Create an assembly item to share learning with the school and parent community
Draw an infographic to summarise learning
A visual project - such as creating a poster or short book
Tips if you are stuck:
We can relate to this all too much. If you find yourself stuck here are 3 things you can do:
Connect on social media with someone on the challenge team (we have listed them below with clickable links). We are all in this together and want to help.
Try completing a sample project yourself. Sometimes actually doing an activity that we are expecting from our students can give us more clarity.
If you are feeling overwhelmed or worried about teaching the ‘right’ thing, start with this blog post that we wrote in Collaboration with Lesley Woolhouse from Wingaru.
Finally, share your project

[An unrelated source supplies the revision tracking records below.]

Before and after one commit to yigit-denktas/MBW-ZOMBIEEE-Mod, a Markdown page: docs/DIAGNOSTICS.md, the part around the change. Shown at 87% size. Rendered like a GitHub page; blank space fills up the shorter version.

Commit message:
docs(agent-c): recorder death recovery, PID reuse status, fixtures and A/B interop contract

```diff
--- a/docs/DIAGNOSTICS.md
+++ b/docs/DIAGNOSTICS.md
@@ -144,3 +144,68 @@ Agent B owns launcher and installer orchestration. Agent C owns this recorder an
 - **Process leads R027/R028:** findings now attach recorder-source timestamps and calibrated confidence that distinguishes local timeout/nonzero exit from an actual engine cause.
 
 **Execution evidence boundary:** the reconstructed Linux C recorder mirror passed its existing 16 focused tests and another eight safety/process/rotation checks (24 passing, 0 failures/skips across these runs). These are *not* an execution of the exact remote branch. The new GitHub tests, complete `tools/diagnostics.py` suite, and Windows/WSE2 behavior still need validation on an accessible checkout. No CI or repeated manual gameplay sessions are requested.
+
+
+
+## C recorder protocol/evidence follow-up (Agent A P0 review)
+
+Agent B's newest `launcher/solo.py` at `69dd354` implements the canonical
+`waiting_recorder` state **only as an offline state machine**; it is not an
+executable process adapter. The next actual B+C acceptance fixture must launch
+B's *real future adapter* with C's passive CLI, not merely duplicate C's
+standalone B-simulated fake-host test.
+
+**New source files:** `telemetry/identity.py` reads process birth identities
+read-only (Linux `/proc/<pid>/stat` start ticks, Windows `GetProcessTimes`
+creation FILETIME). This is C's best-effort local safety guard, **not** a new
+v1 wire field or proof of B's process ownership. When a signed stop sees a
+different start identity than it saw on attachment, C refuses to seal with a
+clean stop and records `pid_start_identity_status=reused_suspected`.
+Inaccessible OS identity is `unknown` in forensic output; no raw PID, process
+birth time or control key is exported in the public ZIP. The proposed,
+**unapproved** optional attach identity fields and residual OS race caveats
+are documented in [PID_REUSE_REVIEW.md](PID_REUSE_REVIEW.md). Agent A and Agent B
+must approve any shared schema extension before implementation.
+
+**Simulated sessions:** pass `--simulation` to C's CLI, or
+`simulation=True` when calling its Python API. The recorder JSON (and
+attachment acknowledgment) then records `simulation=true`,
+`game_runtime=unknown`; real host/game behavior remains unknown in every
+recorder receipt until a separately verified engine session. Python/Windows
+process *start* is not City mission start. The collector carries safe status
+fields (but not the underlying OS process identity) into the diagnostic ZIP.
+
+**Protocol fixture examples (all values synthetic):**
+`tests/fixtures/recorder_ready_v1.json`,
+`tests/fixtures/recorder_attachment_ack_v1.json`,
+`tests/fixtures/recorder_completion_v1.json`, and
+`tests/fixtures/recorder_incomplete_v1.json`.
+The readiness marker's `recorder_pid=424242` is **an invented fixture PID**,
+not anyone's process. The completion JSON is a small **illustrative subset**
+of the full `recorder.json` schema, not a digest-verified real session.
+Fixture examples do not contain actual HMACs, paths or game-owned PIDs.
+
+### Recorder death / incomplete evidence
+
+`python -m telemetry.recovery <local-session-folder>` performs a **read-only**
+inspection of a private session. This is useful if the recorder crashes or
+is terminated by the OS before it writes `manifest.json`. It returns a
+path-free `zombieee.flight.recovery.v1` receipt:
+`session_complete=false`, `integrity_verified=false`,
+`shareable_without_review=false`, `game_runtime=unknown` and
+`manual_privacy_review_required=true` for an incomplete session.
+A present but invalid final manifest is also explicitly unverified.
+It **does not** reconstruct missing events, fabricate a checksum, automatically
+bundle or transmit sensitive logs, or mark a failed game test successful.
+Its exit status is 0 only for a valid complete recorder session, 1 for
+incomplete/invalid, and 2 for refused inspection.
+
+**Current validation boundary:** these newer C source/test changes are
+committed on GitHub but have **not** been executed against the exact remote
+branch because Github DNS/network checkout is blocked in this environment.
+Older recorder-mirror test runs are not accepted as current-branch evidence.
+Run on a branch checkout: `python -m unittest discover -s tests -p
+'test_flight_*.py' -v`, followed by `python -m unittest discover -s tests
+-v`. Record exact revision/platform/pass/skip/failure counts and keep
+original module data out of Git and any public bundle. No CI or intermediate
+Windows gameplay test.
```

Part of showing up and amplifying change is sharing your student's projects. Some ways you can share your projects include:
In the school newsletter
On social media
By displaying your project/s in your school
At a school assembly
Host an event for your school community to attend and see your projects
Have a student representative team visit a local preschool to share their learning.
If you share your projects on social media using the tag #ShowUpProject and tag us so we can check out the amazing work your students are doing.
Now is the time to go and register (it is FREE) as well download your FREE planner. Get started here!
What our planner looks like?
We know it can be daunting taking on a challenge like this. But that is where the challenge team come in. Throughout Term 3, we will all be sharing on social media different ideas and tips to help you.
Here is what our planner is looking like (so far) for Stage 1 - that is grade 1 and 2. we hope this gives you some inspiration to take the plunge and join the challenge.
Follow the challenge team members on instagram:
It is time to Get up and investigate
Stand up and celebrate and
Show up and amplify!
What to read next:
Wingaru Education's blog (First Nations educator)
Miss Gibbs blog (First Nations educator)